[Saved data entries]
▼▼▼

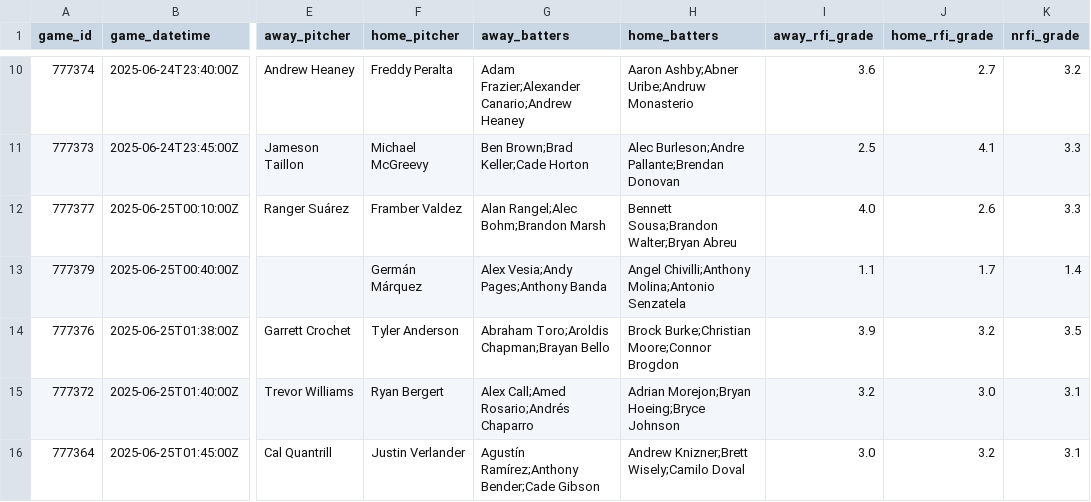
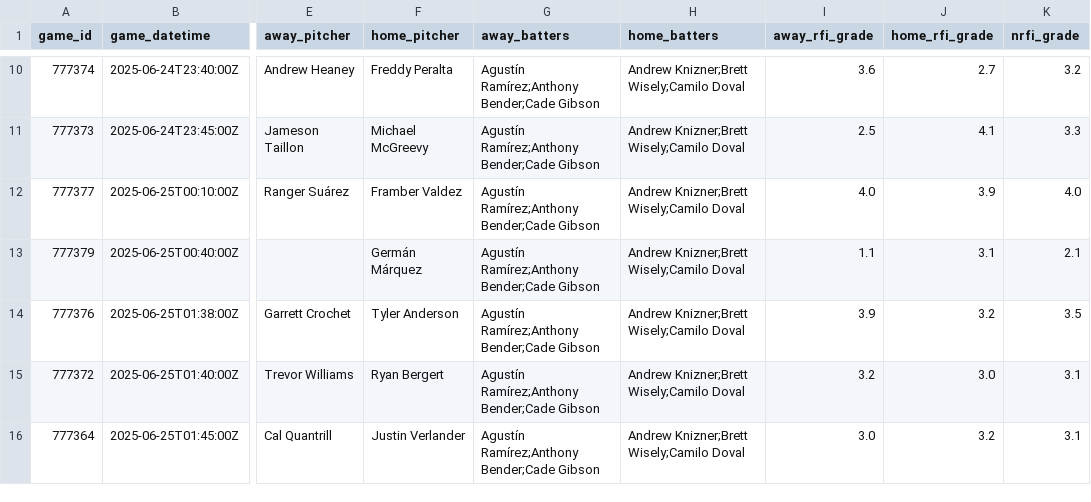
Before and after one commit to Fluidity1337/ai-ml-predictive-models, a CSV file: test_output/mlb_daily_game_summary_20250624.csv, drawn as a sheet; only a part is shown, gaps mark what is left out; the diff covers the shown part only; the diff names each change by its address in the sheet, - before the commit and + after, or states it on an @@ line.

```diff
--- a/test_output/mlb_daily_game_summary_20250624.csv
+++ b/test_output/mlb_daily_game_summary_20250624.csv
-G10 (away_batters): Adam Frazier;Alexander Canario;Andrew Heaney
+G10 (away_batters): Agustín Ramírez;Anthony Bender;Cade Gibson
-H10 (home_batters): Aaron Ashby;Abner Uribe;Andruw Monasterio
+H10 (home_batters): Andrew Knizner;Brett Wisely;Camilo Doval
-G11 (away_batters): Ben Brown;Brad Keller;Cade Horton
+G11 (away_batters): Agustín Ramírez;Anthony Bender;Cade Gibson
-H11 (home_batters): Alec Burleson;Andre Pallante;Brendan Donovan
+H11 (home_batters): Andrew Knizner;Brett Wisely;Camilo Doval
-G12 (away_batters): Alan Rangel;Alec Bohm;Brandon Marsh
+G12 (away_batters): Agustín Ramírez;Anthony Bender;Cade Gibson
-H12 (home_batters): Bennett Sousa;Brandon Walter;Bryan Abreu
+H12 (home_batters): Andrew Knizner;Brett Wisely;Camilo Doval
-J12 (home_rfi_grade): 2.6
+J12 (home_rfi_grade): 3.9
-K12 (nrfi_grade): 3.3
+K12 (nrfi_grade): 4.0
-G13 (away_batters): Alex Vesia;Andy Pages;Anthony Banda
+G13 (away_batters): Agustín Ramírez;Anthony Bender;Cade Gibson
-H13 (home_batters): Angel Chivilli;Anthony Molina;Antonio Senzatela
+H13 (home_batters): Andrew Knizner;Brett Wisely;Camilo Doval
-J13 (home_rfi_grade): 1.7
+J13 (home_rfi_grade): 3.1
-K13 (nrfi_grade): 1.4
+K13 (nrfi_grade): 2.1
-G14 (away_batters): Abraham Toro;Aroldis Chapman;Brayan Bello
+G14 (away_batters): Agustín Ramírez;Anthony Bender;Cade Gibson
-H14 (home_batters): Brock Burke;Christian Moore;Connor Brogdon
+H14 (home_batters): Andrew Knizner;Brett Wisely;Camilo Doval
-G15 (away_batters): Alex Call;Amed Rosario;Andrés Chaparro
+G15 (away_batters): Agustín Ramírez;Anthony Bender;Cade Gibson
-H15 (home_batters): Adrian Morejon;Bryan Hoeing;Bryce Johnson
+H15 (home_batters): Andrew Knizner;Brett Wisely;Camilo Doval
```
Also changed, not shown: 32 edited cells elsewhere in this file, test_output/mlb_combined_stats_20250624.csv, 8 other files.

▲▲▲

§ **Instructions for the task**: You are asked to reproduce each line above exactly, but to exclude the pictures.

§ **Written answer**:
Before and after one commit to Fluidity1337/ai-ml-predictive-models, a CSV file: test_output/mlb_daily_game_summary_20250624.csv, drawn as a sheet; only a part is shown, gaps mark what is left out; the diff covers the shown part only; the diff names each change by its address in the sheet, - before the commit and + after, or states it on an @@ line.

```diff
--- a/test_output/mlb_daily_game_summary_20250624.csv
+++ b/test_output/mlb_daily_game_summary_20250624.csv
-G10 (away_batters): Adam Frazier;Alexander Canario;Andrew Heaney
+G10 (away_batters): Agustín Ramírez;Anthony Bender;Cade Gibson
-H10 (home_batters): Aaron Ashby;Abner Uribe;Andruw Monasterio
+H10 (home_batters): Andrew Knizner;Brett Wisely;Camilo Doval
-G11 (away_batters): Ben Brown;Brad Keller;Cade Horton
+G11 (away_batters): Agustín Ramírez;Anthony Bender;Cade Gibson
-H11 (home_batters): Alec Burleson;Andre Pallante;Brendan Donovan
+H11 (home_batters): Andrew Knizner;Brett Wisely;Camilo Doval
-G12 (away_batters): Alan Rangel;Alec Bohm;Brandon Marsh
+G12 (away_batters): Agustín Ramírez;Anthony Bender;Cade Gibson
-H12 (home_batters): Bennett Sousa;Brandon Walter;Bryan Abreu
+H12 (home_batters): Andrew Knizner;Brett Wisely;Camilo Doval
-J12 (home_rfi_grade): 2.6
+J12 (home_rfi_grade): 3.9
-K12 (nrfi_grade): 3.3
+K12 (nrfi_grade): 4.0
-G13 (away_batters): Alex Vesia;Andy Pages;Anthony Banda
+G13 (away_batters): Agustín Ramírez;Anthony Bender;Cade Gibson
-H13 (home_batters): Angel Chivilli;Anthony Molina;Antonio Senzatela
+H13 (home_batters): Andrew Knizner;Brett Wisely;Camilo Doval
-J13 (home_rfi_grade): 1.7
+J13 (home_rfi_grade): 3.1
-K13 (nrfi_grade): 1.4
+K13 (nrfi_grade): 2.1
-G14 (away_batters): Abraham Toro;Aroldis Chapman;Brayan Bello
+G14 (away_batters): Agustín Ramírez;Anthony Bender;Cade Gibson
-H14 (home_batters): Brock Burke;Christian Moore;Connor Brogdon
+H14 (home_batters): Andrew Knizner;Brett Wisely;Camilo Doval
-G15 (away_batters): Alex Call;Amed Rosario;Andrés Chaparro
+G15 (away_batters): Agustín Ramírez;Anthony Bender;Cade Gibson
-H15 (home_batters): Adrian Morejon;Bryan Hoeing;Bryce Johnson
+H15 (home_batters): Andrew Knizner;Brett Wisely;Camilo Doval
```
Also changed, not shown: 32 edited cells elsewhere in this file, test_output/mlb_combined_stats_20250624.csv, 8 other files.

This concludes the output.